REV: There is no argument. Using a laptop puts my sets far and above anything that is possible with vinyl. I cant speak on the sets you happened to see, but rest assured if you know what you are doing and have experience you should be able to put anyone using just vinyl to shame and completely rock the party. If not, you have NO business using the computer. It is a tool for professionals. Don't get me wrong, i love vinyl. Still rock it from time to time and still blow lots of money collecting it. Maybe vinyl might be better for just straight battle routines or some quick prepared sets but for rocking extended sets at a club there is no comparison.

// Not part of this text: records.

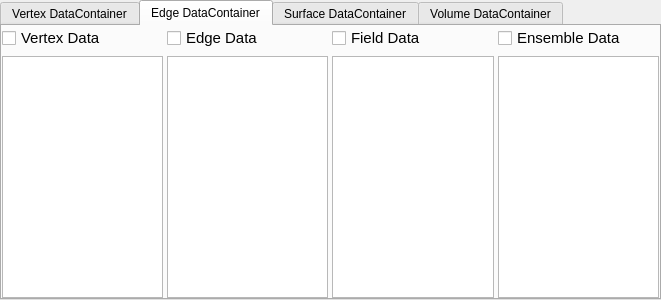
Qt form Source/PipelineBuilder/UI_Files/ArraySelectionWidget.ui (BlueQuartzSoftware/DREAM3D) before a commit.
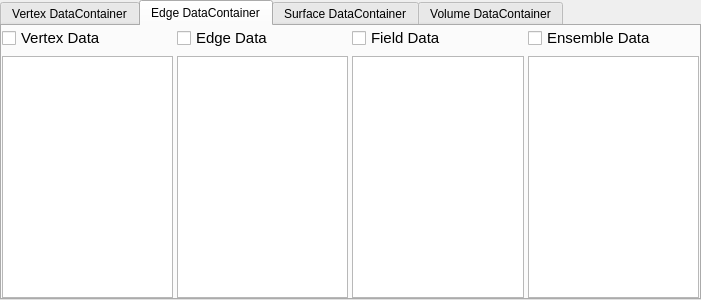
The same form after that commit. The open tabs and pages were chosen to show the change.

The edit to the form file:
```diff
--- a/Source/PipelineBuilder/UI_Files/ArraySelectionWidget.ui
+++ b/Source/PipelineBuilder/UI_Files/ArraySelectionWidget.ui
@@ -6,7 +6,7 @@
    <rect>
     <x>0</x>
     <y>0</y>
-    <width>661</width>
+    <width>701</width>
     <height>300</height>
    </rect>
   </property>
```
Left out of the diff: 18 changed lines with no effect on the pictures.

Digital rules.
OA: You have been working on The World Famous Wake Up Show for quite sometime. What is the hardest part of doing the show? How long do you see yourself working with Sway & Tech?
REV: When the show was live on the air, the hardest part was actually finding a way to squeeze everything we wanted to do into a 2 or three hour period. Artists, music, interviews and special segments. I'd say no, the hardest part is struggling to stay on the air at a station that really doesn't care about the show, us or the real Hip Hop Community that supports us. Its a fight and requires more patience than i have. tech is the glue that keeps the show stuck on the station. I have nothing to do with them because i feel like they've been waiting for us to die off for the last 5 years. We get no cross promotion, no involvement in station events, no attention from the the programming department. Shit, we couldn't get a key card to get up to the station when we were live every week. Its also hard now that we were ORDERED to pre-record the shows by the station. They started freaking out over some new ratings technology and pushed a lot of panic buttons. Asking all the specialty shows to pre record and cut the talking, limit the guests and do our best to throw in some familiar artists. Commercial radio sucks. But hey, at least they still got a spot for us.

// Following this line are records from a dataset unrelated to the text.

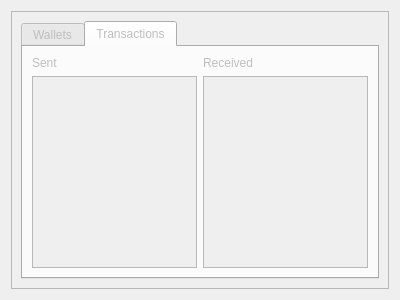
This is res/ui/currency_tab.ui in duniter/sakia as Qt 5 draws it before an edit. The edited form follows.
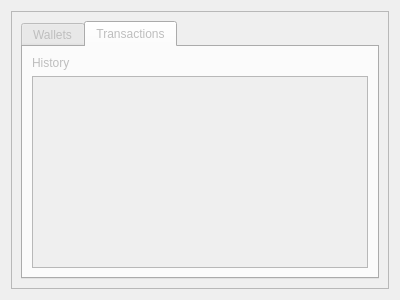
This is the edited form. The open tabs and pages were chosen to show the change. Icons and pictures are not drawn.

Commit message: Introducing tableview for transactions like bank accounts

Patch:
```diff
--- a/res/ui/currency_tab.ui
+++ b/res/ui/currency_tab.ui
@@ -70,27 +70,17 @@
             <item>
              <widget class="QLabel" name="label">
               <property name="text">
-               <string>Sent</string>
+               <string>History</string>
               </property>
              </widget>
             </item>
             <item>
-             <widget class="QListView" name="list_transactions_sent"/>
-            </item>
-           </layout>
-          </item>
-          <item>
-           <layout class="QVBoxLayout" name="verticalLayout_2">
-            <item>
-             <widget class="QLabel" name="label_2">
-              <property name="text">
-               <string>Received</string>
-              </property>
+             <widget class="QTableView" name="table_history">
+              <attribute name="verticalHeaderVisible">
+               <bool>false</bool>
+              </attribute>
              </widget>
             </item>
-            <item>
-             <widget class="QListView" name="list_transactions_received"/>
-            </item>
            </layout>
           </item>
          </layout>
```
Left out of the diff: 2 changed lines with no effect on the pictures. The commit also changes 3 other files.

OA: What's next for Dj Revolution?
REV: Next for me is a year long grind promoting this record. Lots of touring, more installments in all series of my mixtapes. Making more music for TV and film and hopefully taking a vacation before my head explodes!
OA: Coffee? If yes, where is your favorite place to get a cup?
REV: yup. Balcony cafe, West LA, CA.
OA: Who has been your favorite MC or DJ to perform with?
REV: Evidence. Cuz ive known him for 10 yrs and i think its just like hangin' out a stage with a homie practicing and playing some cool ass music for music people that know his shit.
King of the Decks
1.) Intro f/Jazzy Jeff2.) King Of The Decks f/ Sean Price & Tash 3.) THE DJ f/ KRS ONE (mp3)4.) Do My Thing f/ Guilty Simpson & Royce Da 5' 9" 5.) LADJ (skit) 6.) Funky Piano f/ Bishop Lamont, Crooked I, Styliztik Jones 7.) For The Kids (skit) 8.) The Big Top f/ Special Teamz 9). Start The Revolution f/ Boot Camp Clik 10.) Scratch Nerds (skit) 11.) Invaders from the Planet Sqratch f/ DJ Qbert 12.) EY! f/ Joell Ortiz and Termanology (Produced by DJ Revolution & DJ Numark) 13.) Casualties of Tour f/ Rakaa Iriscience (produced by Marco Polo)14.) Damage f/ Blaq Poet & Bumpy Knuckles 15.) Willie Lynch f/ Styliztik Jones and KBimean 16.) The Biggest Up f/ DJ Premier (Skit) 17.) Blow Da Spot f/ Strong Arm Steady 18.) School f/ Planet Asia19.) Spit Ridiculous f/ Defari 20.) Pro's & Con's f/ Evidence 21.) Calling Haul (Skit) 22.) Man or Machine 23.) The Set Up f/ Sway & King Tech24.) The Re-Match f/ DJ Spinbad
For more information on DJ Revolution please visit his website.